- Samaritans is a registered charity that provides confidential, non-judgemental emotional support, 24 hours a day, 7 days a week, for people who are experiencing feelings of distress or despair, including those which could lead to suicide. In the UK, the Samaritans helpline service can be contacted for free on 116 123 or by email email@example.com. They also provide a self-help app to download.
- CALM, the Campaign Against Living Miserably, is a charity focused on reducing suicide in men aged under 35. Their helpline is 0800 58 58 58 and they are open 5pm–midnight 365 days a year. Webchat opening hours are 5pm–midnight every day.
- SANE provides emotional support and specialist information to anyone affected by mental illness, including families, friends and carers. SANEline offers non-judgemental and compassionate emotional support. Telephone 07984 967 708.
- Childline telephone 0800 11 11 is a free and confidential helpline for children and young people in the UK, or login for a 1-2-1 chat.
- PAPYRUS is a suicide prevention service that offers support and advice to young people up to 35 years. Telephone 0800 068 4141 for support. Text on 07860 039967. Email at firstname.lastname@example.org. They are open every day of the year 9am–midnight. The service is confidential and provides a source of support, practical advice and information to anyone concerned that a young person they know may be at risk of suicide.
- YoungMinds Parents’ Helpline offers free confidential online and telephone support to any adult worried about the emotional problems, behaviour or mental health of a child or young person up to the age of 25. Call on 0808 802 5544 (Monday to Friday 9.30am–4pm), email email@example.com or chat online (Monday to Friday 11am–1pm).
- SHOUT offers text support any time, text SHOUT to 85258.
- Telephone NHS 111 by dialling 111.
- Contact your GP or Google out of hours GP in x (give your location) for contact details of out of hours services.
Thoughts of suicide, even if they seem vague, should always be taken seriously. You may struggle to know what to do, but you can never go wrong by showing compassion and support. However, it can be emotionally demanding to support someone who is having suicidal thoughts, so it’s important that you try to keep yourself healthy too.

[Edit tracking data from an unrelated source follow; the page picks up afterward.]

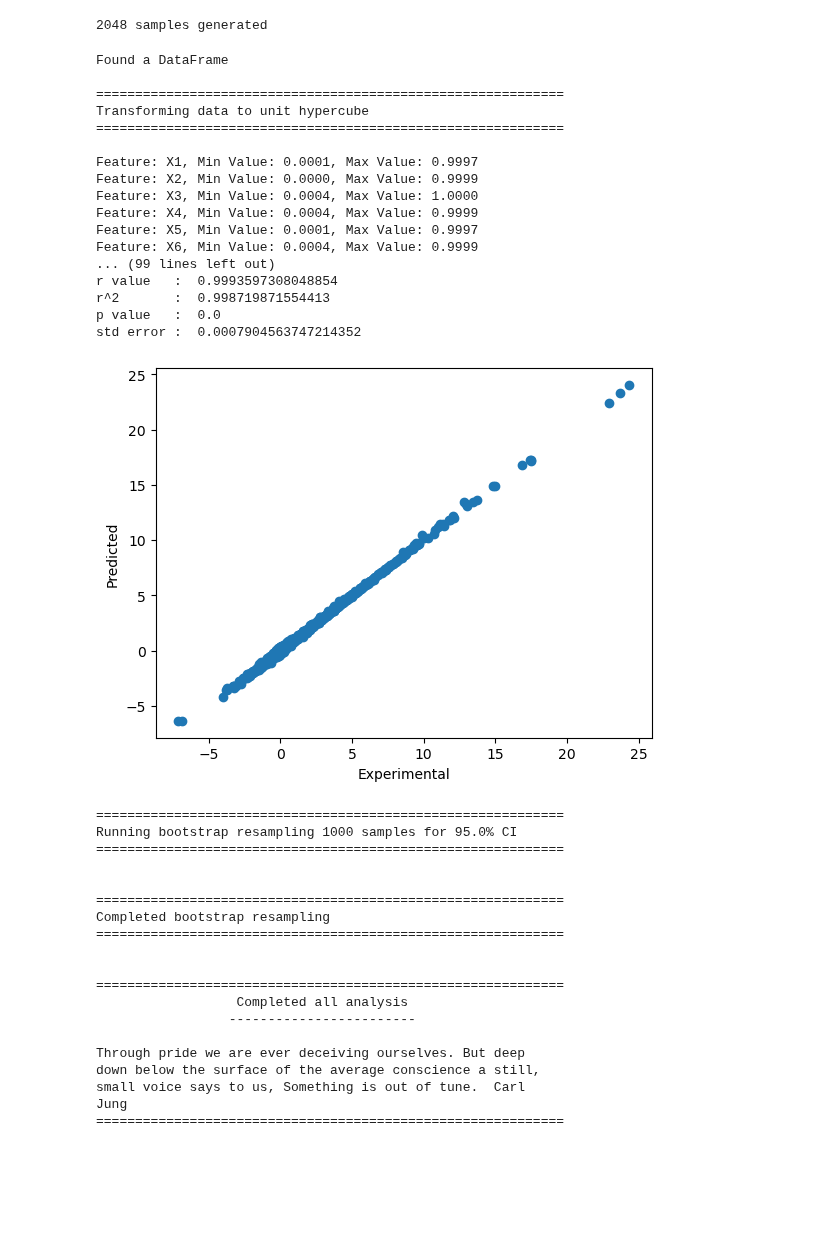
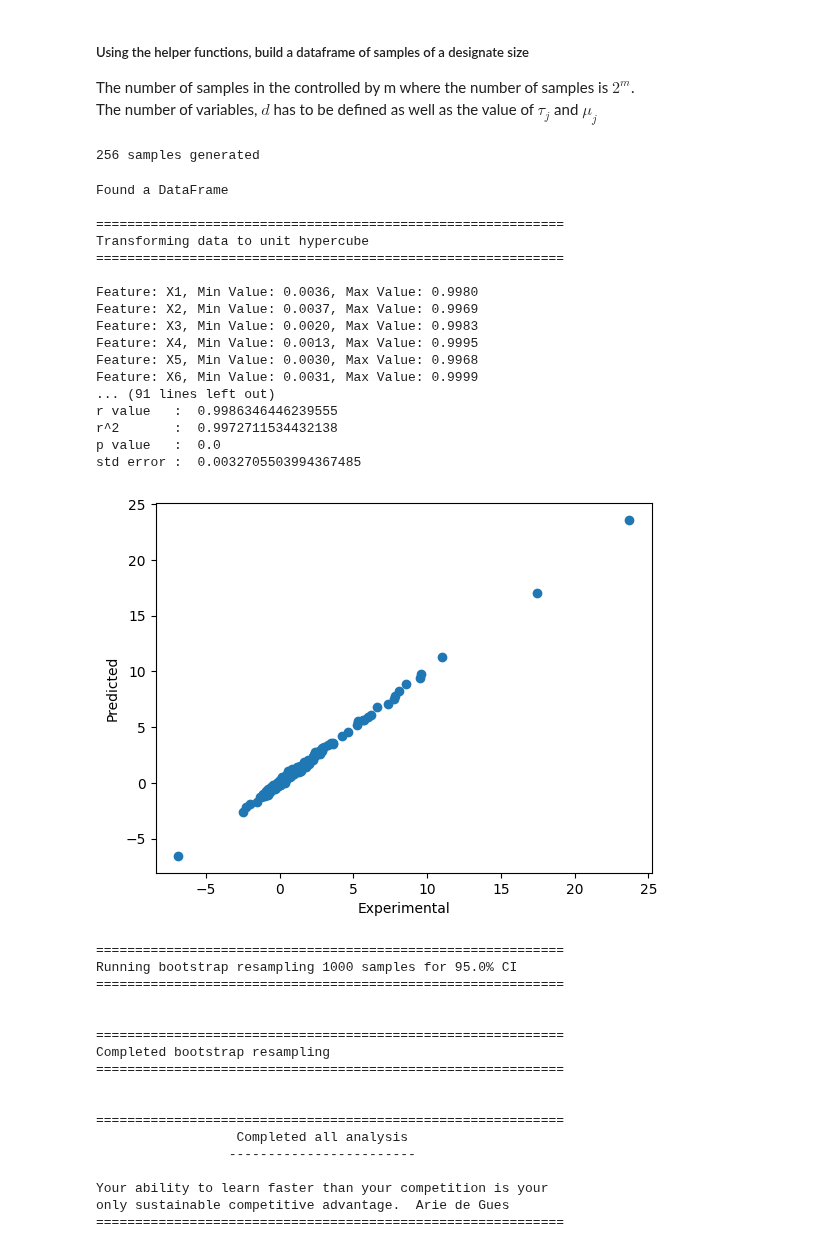
Before and after one commit to frbennett/shapleyx, a Jupyter notebook: docs/tutorials/owen_product_function.ipynb, the cells around one changed output. Cells and saved outputs as stored; diff of their text form; code cells hidden in the pictures; blank space fills up the shorter version.

```diff
--- a/docs/tutorials/owen_product_function.ipynb
+++ b/docs/tutorials/owen_product_function.ipynb
@@ -53,9 +86,11 @@ def owen(m, d, tau_values, mu_values):
     data = pd.DataFrame(samples, columns=get_column_labels(num_dimensions))
     data['Y'] = Y
     return data
+# %% [markdown]
+##### Using the helper functions, build a dataframe of samples of a designate size
+The number of samples in the controlled by m where the number of samples is $2^m$. \
+The number of variables, $d$ has to be defined as well as the value of $\tau_j$ and $\mu_j$
 # %%
-# m = 6 -> 64 samples
-# m = 7 -> 128 samples
 # m = 8 -> 256 samples
 # m = 9 -> 512 samples
 # m = 10 -> 1024 samples
@@ -63,8 +98,7 @@ def owen(m, d, tau_values, mu_values):
 # m = 12 -> 4096 samples
 # m = 13 -> 8192 samples
 
-m=11
-
+m=8
 d = 6
 tau = [1, 1, 0.5, 0.5, 0.25, 0.25]
 mu = [1, 1, 1, 1, 1, 1]
@@ -73,36 +107,36 @@ mu = [1, 1, 1, 1, 1, 1]
 dataframe = owen(m, d, tau, mu)
 print(len(dataframe), 'samples generated')
 # %% [output]
-2048 samples generated
+256 samples generated
 # %%
 model = rshdmr(dataframe,
-               polys = [8, 5, 4, 4],
-               n_iter = 250,
+               polys = [8, 6, 4, 4],
+               n_iter = 100,
 #               verbose=True,
                method = 'ard_cv',
                cv_tol=0.005
               )
 
 sob, shap, total = model.run_all()
 # %% [output]
 Found a DataFrame
 
 ============================================================
 Transforming data to unit hypercube
 ============================================================
 
-Feature: X1, Min Value: 0.0001, Max Value: 0.9997
-Feature: X2, Min Value: 0.0000, Max Value: 0.9999
-Feature: X3, Min Value: 0.0004, Max Value: 1.0000
-Feature: X4, Min Value: 0.0004, Max Value: 0.9999
-Feature: X5, Min Value: 0.0001, Max Value: 0.9997
-Feature: X6, Min Value: 0.0004, Max Value: 0.9999
-... (99 lines left out)
-r value   :  0.9993597308048854
-r^2       :  0.998719871554413
+Feature: X1, Min Value: 0.0036, Max Value: 0.9980
+Feature: X2, Min Value: 0.0037, Max Value: 0.9969
+Feature: X3, Min Value: 0.0020, Max Value: 0.9983
+Feature: X4, Min Value: 0.0013, Max Value: 0.9995
+Feature: X5, Min Value: 0.0030, Max Value: 0.9968
+Feature: X6, Min Value: 0.0031, Max Value: 0.9999
+... (91 lines left out)
+r value   :  0.9986346446239555
+r^2       :  0.9972711534432138
 p value   :  0.0
-std error :  0.0007904563747214352
+std error :  0.0032705503994367485
-[figure, old version]
+[figure, new version]
 ============================================================
 Running bootstrap resampling 1000 samples for 95.0% CI
 ============================================================
@@ -117,8 +151,6 @@ Completed bootstrap resampling
                   Completed all analysis
                  ------------------------
 
-Through pride we are ever deceiving ourselves. But deep
-down below the surface of the average conscience a still,
-small voice says to us, Something is out of tune.  Carl
-Jung
+Your ability to learn faster than your competition is your
+only sustainable competitive advantage.  Arie de Gues
 ============================================================
```
Also changed, not shown: parts of 35 cells of this notebook, 10 other files.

Find someone to talk things over with, such as a helpline or a mental health professional; they are there to support friends and family too. Taking care of others involves taking care of yourself.